The Eluvia drug-eluting vascular stent system (Boston Scientific) shows superior primary patency compared to the Zilver PTX drug-eluting stent (Cook Medical), concludes the 12-month follow-up of the IMPERIAL randomised controlled trial. These data were presented for the first time at the Cardiovascular and Interventional Radiological Society of Europe (CIRSE) 2018 meeting (22–25 September, Lisbon, Portugal).
The data were also presented at the TCT conference and are accompanied by simultaneous publication in The Lancet.
The IMPERIAL trial was a prospective, randomised, single-blinded, multicentre global study aimed at comparing the effectiveness and safety of the Eluvia with Zilver PTX for treatment of symptomatic femoropopliteal artery lesions (lesion length 30–140mm, Rutherford category 2–4).

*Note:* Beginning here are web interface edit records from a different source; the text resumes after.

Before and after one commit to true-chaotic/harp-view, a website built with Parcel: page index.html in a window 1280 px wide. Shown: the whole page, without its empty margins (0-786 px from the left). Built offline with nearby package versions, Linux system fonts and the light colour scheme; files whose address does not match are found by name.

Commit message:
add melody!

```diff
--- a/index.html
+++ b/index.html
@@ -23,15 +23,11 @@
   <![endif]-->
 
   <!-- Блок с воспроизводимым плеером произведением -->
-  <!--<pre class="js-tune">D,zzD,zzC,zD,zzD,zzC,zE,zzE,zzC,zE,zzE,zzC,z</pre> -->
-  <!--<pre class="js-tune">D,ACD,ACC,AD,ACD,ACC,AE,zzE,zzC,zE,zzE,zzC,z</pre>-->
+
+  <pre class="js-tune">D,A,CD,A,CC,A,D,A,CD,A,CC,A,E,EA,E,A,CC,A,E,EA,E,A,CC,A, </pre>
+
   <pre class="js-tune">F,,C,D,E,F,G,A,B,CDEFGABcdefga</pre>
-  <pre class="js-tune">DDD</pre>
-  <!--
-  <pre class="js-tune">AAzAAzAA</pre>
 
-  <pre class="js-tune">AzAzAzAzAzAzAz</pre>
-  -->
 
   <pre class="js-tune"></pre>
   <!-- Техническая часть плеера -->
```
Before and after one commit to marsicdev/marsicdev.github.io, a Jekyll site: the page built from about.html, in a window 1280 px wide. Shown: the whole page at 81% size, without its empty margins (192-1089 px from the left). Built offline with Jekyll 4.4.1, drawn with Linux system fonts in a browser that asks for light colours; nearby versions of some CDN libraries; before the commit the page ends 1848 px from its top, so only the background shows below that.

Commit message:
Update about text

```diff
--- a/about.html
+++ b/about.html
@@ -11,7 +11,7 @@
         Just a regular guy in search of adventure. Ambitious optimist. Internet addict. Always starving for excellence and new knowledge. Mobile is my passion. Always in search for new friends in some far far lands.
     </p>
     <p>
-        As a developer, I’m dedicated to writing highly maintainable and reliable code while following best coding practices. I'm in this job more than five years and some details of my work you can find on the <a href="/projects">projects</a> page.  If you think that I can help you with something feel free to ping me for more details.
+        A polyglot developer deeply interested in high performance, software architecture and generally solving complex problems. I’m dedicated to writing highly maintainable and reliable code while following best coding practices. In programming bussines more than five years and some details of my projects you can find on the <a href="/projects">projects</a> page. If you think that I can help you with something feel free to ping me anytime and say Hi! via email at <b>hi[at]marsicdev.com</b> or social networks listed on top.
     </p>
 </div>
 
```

Presenting the results, Stefan Müller-Hülsbeck (Flensburg, Germany; the European primary investigator) told the CIRSE audience: “Clinical outcome rates were similar between groups, but with half the revascularisation rate for Eluvia.” For instance, the Eluvia stent had a target lesion revascularisation rate of 4.5%, in contrast to 9% observed within the Zilver PTX cohort.
Additionally, the Eluvia stent was found to be more effective than the Zilver PTX, with a primary vessel patency of 88.5% at 12-months versus 79.5% after the same time-frame. Primary vessel patency is defined as a core lab-assessed duplex ultrasound peak systolic velocity ratio of ≤2.4 in the absence of clinically-driven target lesion revascularisation or bypass of the target lesion.
Both the Eluvia stent system and the Zilver PTX—which are designed to restore blood flow in the superficial femoral and proximal popliteal arteries—feature a drug-polymer combination intended to allow for the sustained release of paclitaxel. This drug can prevent restenosis of the vessel.
However, the presence of a polymer (a biostable fluorinated polymer matrix) contained within the Eluvia stent allows for a lower dose of paclitaxel, which is indicative of the main difference between the two stents.
Speaking to the CIRSE audience about the reasons for the findings, Müller-Hülsbeck alluded to the presence of the polymer being the “key to success”.
“These impressive clinical outcomes suggest that sustained elution of paclitaxel, delivered by the Eluvia stent, better matched the timing of restenosis in the SFA that can occur months later, thereby reducing the need for repeat interventions,” said William Gray, co-principal investigator of the IMPERIAL trial. “Based on these findings, we believe that the Eluvia stent can be a preferred therapy option when treating patients with arterial blockages in the superficial femoral or proximal popliteal arteries.”
Off the back of data from the MAJESTIC trial, which evidenced long-term freedom from revascularisation at three years, the Eluvia stent system received the CE mark in early 2016. With a primary patency rate of more than 96%, the MAJESTIC trial results represented the highest 12-month primary patency reported for an interventional treatment of femoropopliteal artery lesions among comparable trials, according to Boston Scientific.
The Zilver PTX drug-eluting stent also has a wealth of strong clinical data supporting its efficacy. In 2009, the device was the first CE mark-approved drug-eluting stent designed specifically to treat severe blockages in the superficial femoral artery. Five-years results from the largest and longest-running clinical trial of a drug-eluting stent for treating peripheral arterial disease, published in 2014, evidenced long-term patency for patients treated with the Zilver PTX. This 2014 study compared the Zilver PTX with a bare metal stent, and confirmed the “sustained benefit” of the paclitaxel-eluting stent.